The Jersey Woman Who’s a Cory Booker Threat

Sheila Oliver isn’t going to make this easy for him.

Conventional wisdom gives the telegenic Newark Mayor Cory Booker the edge, the most recent poll looking much like a rabbit-and-turtle race where Booker nabs more than 50 percent of the vote compared to comical single digits for the competition. Coughing up the dust of Cory’s Road Runner advantage are longtime Congressmen Frank Pallone (D-NJ) and Rush Holt (D), each receiving 10 percent and nine percent respectively in a Quinnipiac University Poll and a flatulent nine or … these numbers aren’t even worth mentioning because they barely register.

Funniest thing is Pallone actually has more than half as much money as Booker does in the war chest: a healthy $3.6 million compared to the Newark boy wonder’s crack-the-ice $1.6 million. On the surface, that could seem problematic for Booker, but maybe not, considering the name recognition he’s amassed statewide through energetic tweeting, his demolition overhaul of the once-hopeless Newark, and a national celebrity that makes him a political Kanye to President Obama’s Jay-Z. But, who is Frank Pallone? In the crowded field that is the New Jersey Senate race, money may not matter as much as profile—hence Booker could defy conventions in the expensive tri-state Jersey/Philly/New York media market.

The very sudden death of Sen. Frank Lautenberg may have ripped across the Garden State electoral landscape and offered new advantages for Booker—namely the lack of an old chastising Uncle Frank smacking Booker’s hairless neck line. Gov. Chris Christie may have given Booker a solid by scheduling the super-early August 16th primary and October 16th general election, thereby giving any opposition in the crowded Democratic field very little time for mobilization, but that was all about Christie and other factors.

Trenton’s overweight lover is a masterful pol who weaves plays for his own short-term gain and long-term viability. Even though he’s double-digits ahead of his re-election rival state Sen. Barbara Buono, he sets the calendar to make double sure he crushes her rather than risk an unplanned wave of Democratic voters shrugging off any goodwill claimed from Superstorm Sandy and walks along the Jersey beaches with Obama. And sources point to the shadowy, clever hand of Jersey political Jedi Steve Adubato Sr. in the mix, the longtime broker and quiet Christie supporter easing the way for Booker’s Senate win so he can ease the path for the next and first Latino mayor of Newark, city councilman Anibal Ramos.

Still: Why the beads of sweat on Booker’s bald brow? The Newark Mayor shouldn’t take any of this for granted—if he’s really as smart as they say. Observers were stunned by the unexpected bid from Assembly Speaker Sheila Oliver (D-Essex)—a crafty, holds-no-tongue North Jersey political queen and former teacher. Booker was supposed to have been the only African-American in the race. And while the Speaker’s entrance may appear quixotic at best, it could open up a can of stink for Booker particularly as it 1) relates to the black vote and 2) impacts his ability to charm the rest of North Jersey outside of Newark.
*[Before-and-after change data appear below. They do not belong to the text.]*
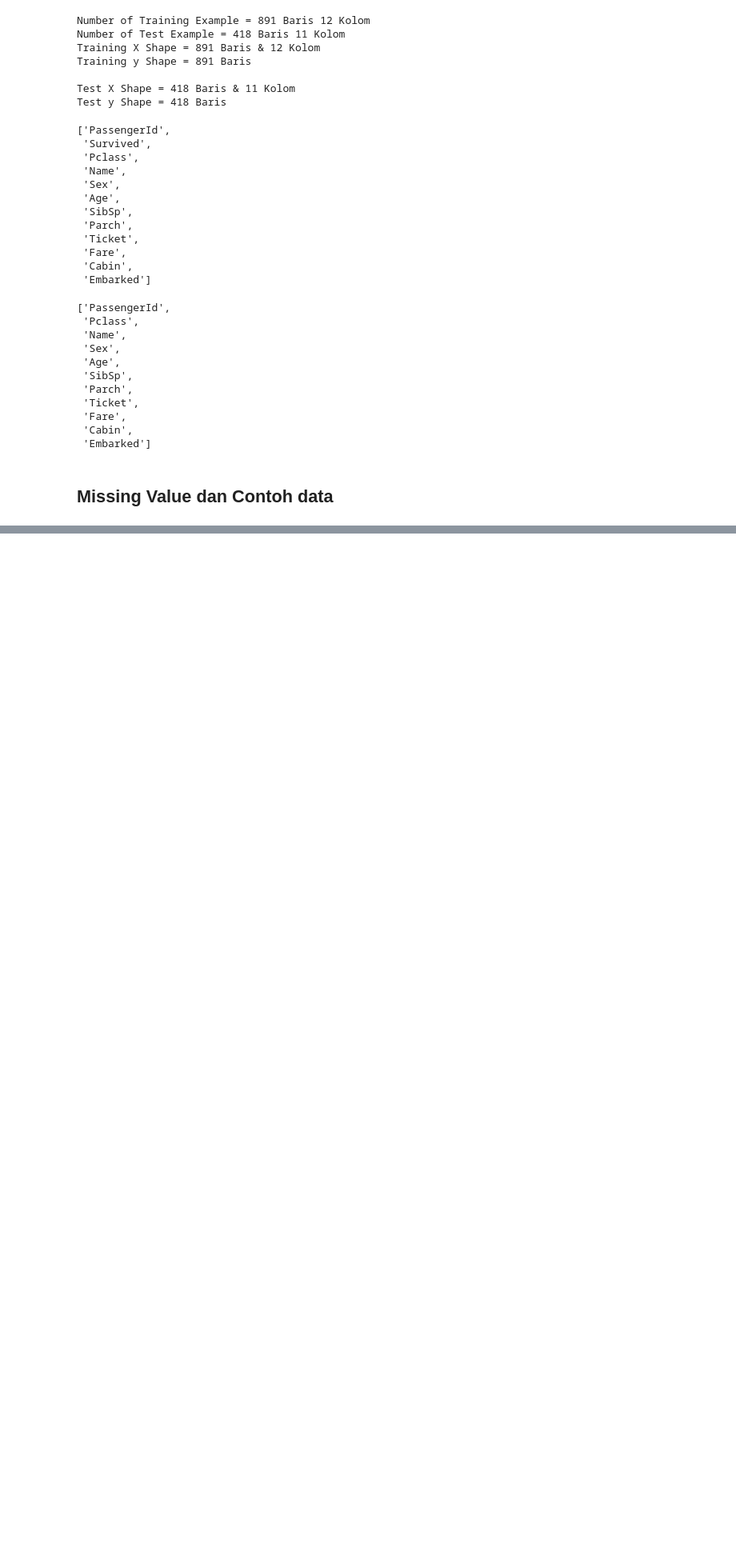
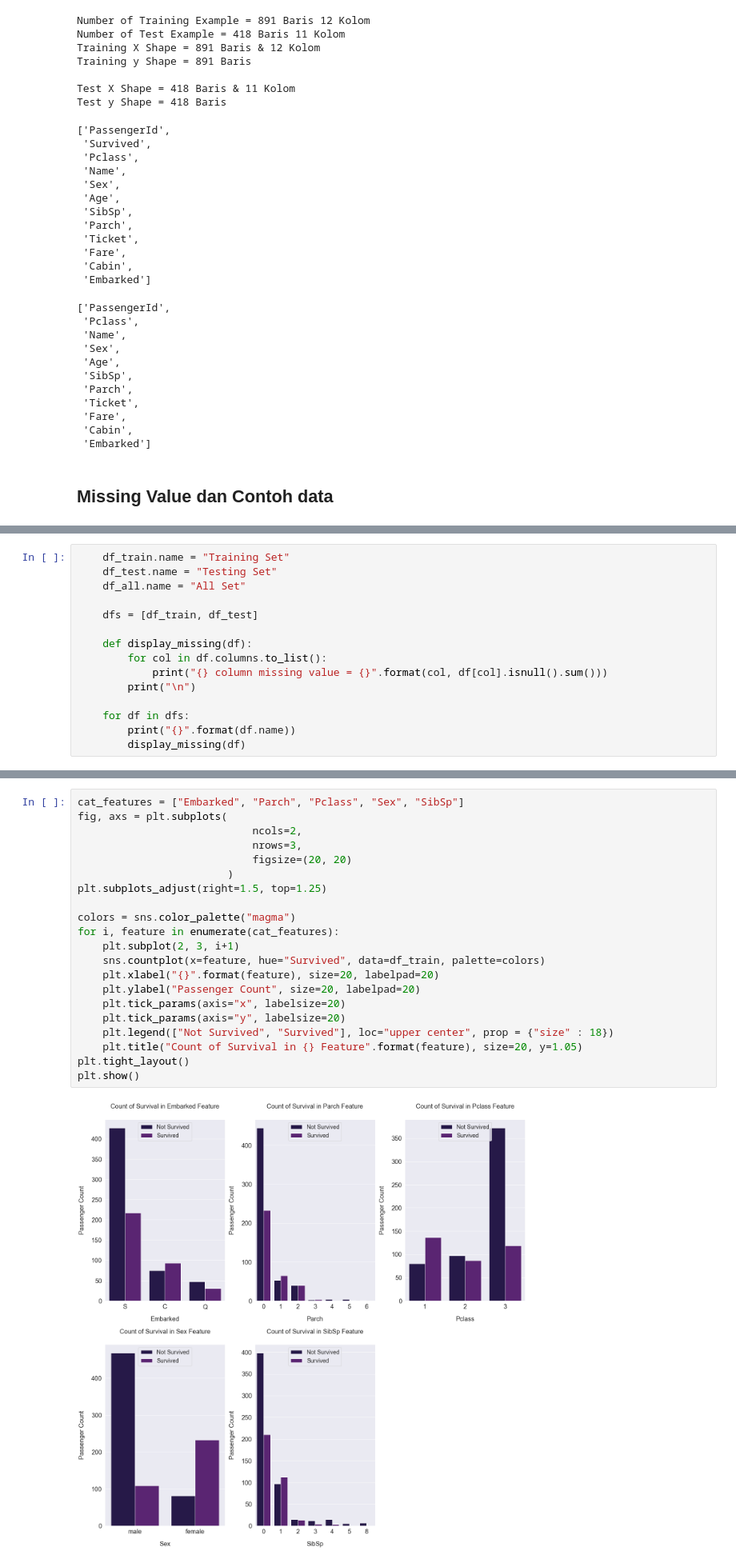
Before and after one commit to UsepSyaikalArifin/Application-File-PT-Bukit-Makmur-Mandiri-Utama-BUMA-, a Jupyter notebook: Kelas Penerapan di Industri/Basic Feature Discovering for Machine Learning/Jupyter Notebook/main.ipynb, the cells around one changed output, grey strips where cells are left out. Shown at 80% size. Cells and saved outputs as stored; diff of their text form; blank space fills up the shorter version.

```diff
--- a/Kelas Penerapan di Industri/Basic Feature Discovering for Machine Learning/Jupyter Notebook/main.ipynb
+++ b/Kelas Penerapan di Industri/Basic Feature Discovering for Machine Learning/Jupyter Notebook/main.ipynb
@@ -203,0 +229,15 @@ None
+# %%
+    df_train.name = "Training Set"
+    df_test.name = "Testing Set"
+    df_all.name = "All Set"
+
+    dfs = [df_train, df_test]
+
+    def display_missing(df):
+        for col in df.columns.to_list():
+            print("{} column missing value = {}".format(col, df[col].isnull().sum()))
+        print("\n")
+
+    for df in dfs:
+        print("{}".format(df.name))
+        display_missing(df)
@@ -203,0 +309,23 @@ None
+# %%
+cat_features = ["Embarked", "Parch", "Pclass", "Sex", "SibSp"]
+fig, axs = plt.subplots(
+                            ncols=2,
+                            nrows=3,
+                            figsize=(20, 20)
+                        )
+plt.subplots_adjust(right=1.5, top=1.25)
+
+colors = sns.color_palette("magma")
+for i, feature in enumerate(cat_features):
+    plt.subplot(2, 3, i+1)
+    sns.countplot(x=feature, hue="Survived", data=df_train, palette=colors)
+    plt.xlabel("{}".format(feature), size=20, labelpad=20)
+    plt.ylabel("Passenger Count", size=20, labelpad=20)
+    plt.tick_params(axis="x", labelsize=20)
+    plt.tick_params(axis="y", labelsize=20)
+    plt.legend(["Not Survived", "Survived"], loc="upper center", prop = {"size" : 18})
+    plt.title("Count of Survival in {} Feature".format(feature), size=20, y=1.05)
+plt.tight_layout()
+plt.show()
+# %% [output]
+[figure, added]
```
Also changed, not shown: parts of 13 cells of this notebook.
Consequently, Oliver may hold the key to her home of Essex County—which, incidentally, holds Newark. It is the most densely populated county behind Hudson County neighboring New York City, holding some 800,000 residents and a piggy bank of crucial voting blocs. No one can win statewide in Jersey without Essex, and the entrance of Oliver just made that plan a lot more difficult for Booker.

Oliver, a very public Booker-hater, represents old guard black politicos who still wield considerable clout. Booker can’t win without Jersey’s black vote, which accounts for nearly 20 percent of the overall state electorate, and Oliver is making it very clear that she won’t make it easy. And while the Speaker could be driven by anti-Booker animus and an urge to finally school the young gun Mayor—whom she has disagreed with on everything from public school reform to urban “redevelopment” (Oliver believes Booker has merely made Newark into a gentrification playground)—this is a move to ensure her own long-term relevance and survival on the state stage.

In Jersey, the politics are complicated and unpredictable, with the map constantly being altered and the alliances constantly shifting. It’s never what it seems. You never know what’s really happening behind the scenes: Pallone could be nudging Oliver along to upend Booker in Essex; someone in Obama-land could still be holding a grudge over the fast-talking Mayor’s infamous Meet the Press flap in 2012.

It’s not locked, yet. How much Oliver plays having nothing to lose could very well determine the trajectory of the race.

Charles D. Ellison is the Washington correspondent for The Philadelphia Tribune and chief political correspondent for UPTOWN Magazine. He can be reached via Twitter @charlesdellison.